Task details:
State how many lines in the following entries contain the word "class". No other output.

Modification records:
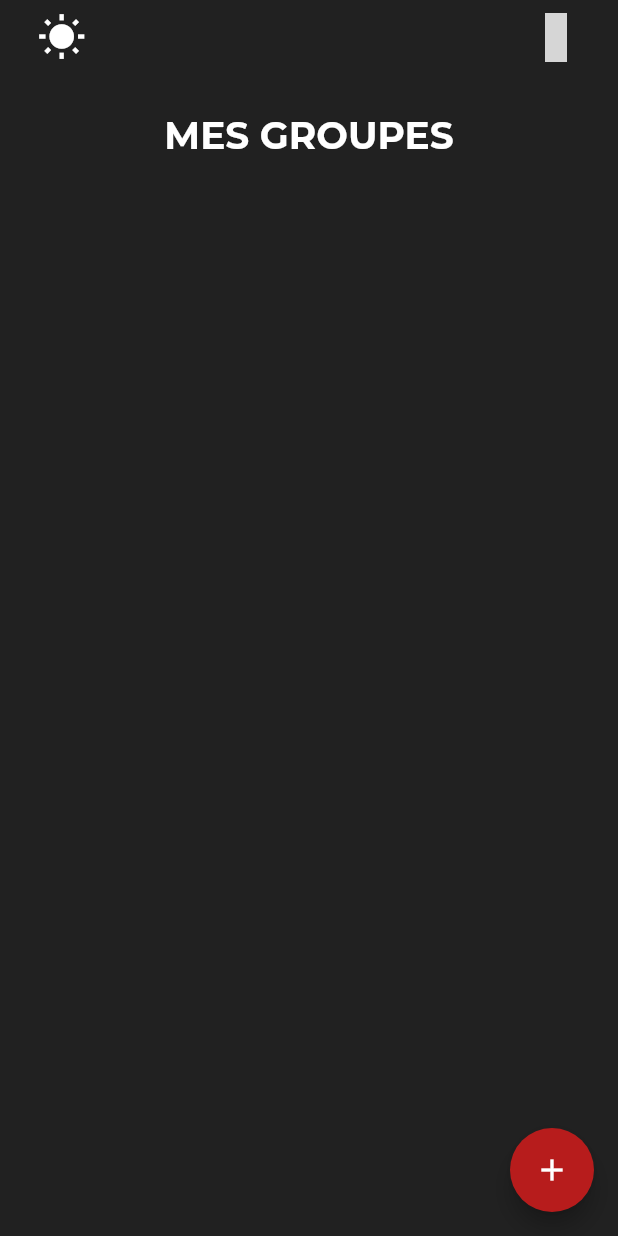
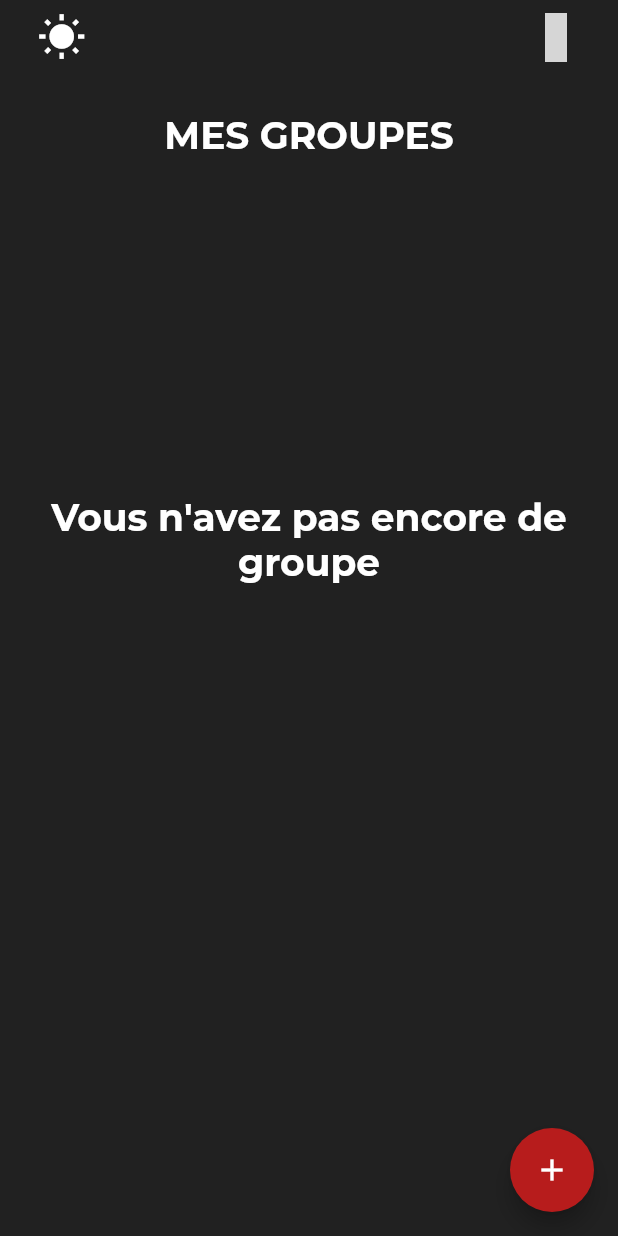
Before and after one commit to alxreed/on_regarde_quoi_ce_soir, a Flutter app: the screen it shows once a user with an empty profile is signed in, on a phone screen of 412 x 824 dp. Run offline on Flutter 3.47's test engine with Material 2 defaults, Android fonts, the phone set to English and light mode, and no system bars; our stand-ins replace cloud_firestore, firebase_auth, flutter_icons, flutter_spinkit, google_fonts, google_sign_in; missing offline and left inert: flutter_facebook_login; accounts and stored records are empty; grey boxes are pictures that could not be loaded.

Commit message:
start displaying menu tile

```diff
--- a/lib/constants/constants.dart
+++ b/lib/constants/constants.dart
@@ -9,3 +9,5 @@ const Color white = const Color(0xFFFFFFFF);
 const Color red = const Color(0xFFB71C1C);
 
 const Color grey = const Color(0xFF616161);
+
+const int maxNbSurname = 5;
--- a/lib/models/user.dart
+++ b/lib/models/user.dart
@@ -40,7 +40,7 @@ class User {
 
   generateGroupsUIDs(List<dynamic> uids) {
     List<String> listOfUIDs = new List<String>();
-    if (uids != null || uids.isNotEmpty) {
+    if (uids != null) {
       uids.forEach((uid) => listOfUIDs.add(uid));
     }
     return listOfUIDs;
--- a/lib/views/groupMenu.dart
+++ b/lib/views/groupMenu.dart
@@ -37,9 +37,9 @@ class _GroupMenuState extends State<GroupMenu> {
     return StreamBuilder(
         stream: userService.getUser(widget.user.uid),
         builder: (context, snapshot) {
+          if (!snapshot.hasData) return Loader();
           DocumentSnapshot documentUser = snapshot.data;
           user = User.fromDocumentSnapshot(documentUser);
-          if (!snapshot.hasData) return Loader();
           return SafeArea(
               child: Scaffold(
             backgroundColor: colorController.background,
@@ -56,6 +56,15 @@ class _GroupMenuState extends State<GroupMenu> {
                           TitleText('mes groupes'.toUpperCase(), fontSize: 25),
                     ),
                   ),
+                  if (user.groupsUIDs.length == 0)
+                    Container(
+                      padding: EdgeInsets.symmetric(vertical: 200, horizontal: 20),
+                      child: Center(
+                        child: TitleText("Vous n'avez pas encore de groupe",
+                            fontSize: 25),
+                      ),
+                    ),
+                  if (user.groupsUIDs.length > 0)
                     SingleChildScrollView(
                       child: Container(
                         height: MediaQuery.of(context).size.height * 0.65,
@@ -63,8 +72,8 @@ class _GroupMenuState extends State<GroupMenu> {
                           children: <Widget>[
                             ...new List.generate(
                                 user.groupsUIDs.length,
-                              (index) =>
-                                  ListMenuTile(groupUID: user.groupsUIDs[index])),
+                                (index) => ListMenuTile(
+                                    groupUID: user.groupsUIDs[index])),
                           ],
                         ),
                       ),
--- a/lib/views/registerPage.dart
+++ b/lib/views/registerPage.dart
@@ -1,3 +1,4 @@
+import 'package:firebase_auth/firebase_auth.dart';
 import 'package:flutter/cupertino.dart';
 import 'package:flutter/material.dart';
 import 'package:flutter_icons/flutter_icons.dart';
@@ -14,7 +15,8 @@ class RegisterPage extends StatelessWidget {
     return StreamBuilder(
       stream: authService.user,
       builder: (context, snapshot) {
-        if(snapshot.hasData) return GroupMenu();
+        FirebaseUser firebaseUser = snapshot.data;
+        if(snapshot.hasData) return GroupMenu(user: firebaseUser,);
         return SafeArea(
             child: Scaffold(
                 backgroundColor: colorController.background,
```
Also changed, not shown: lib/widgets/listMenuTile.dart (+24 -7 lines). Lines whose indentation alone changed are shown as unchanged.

Answer to the problem:
5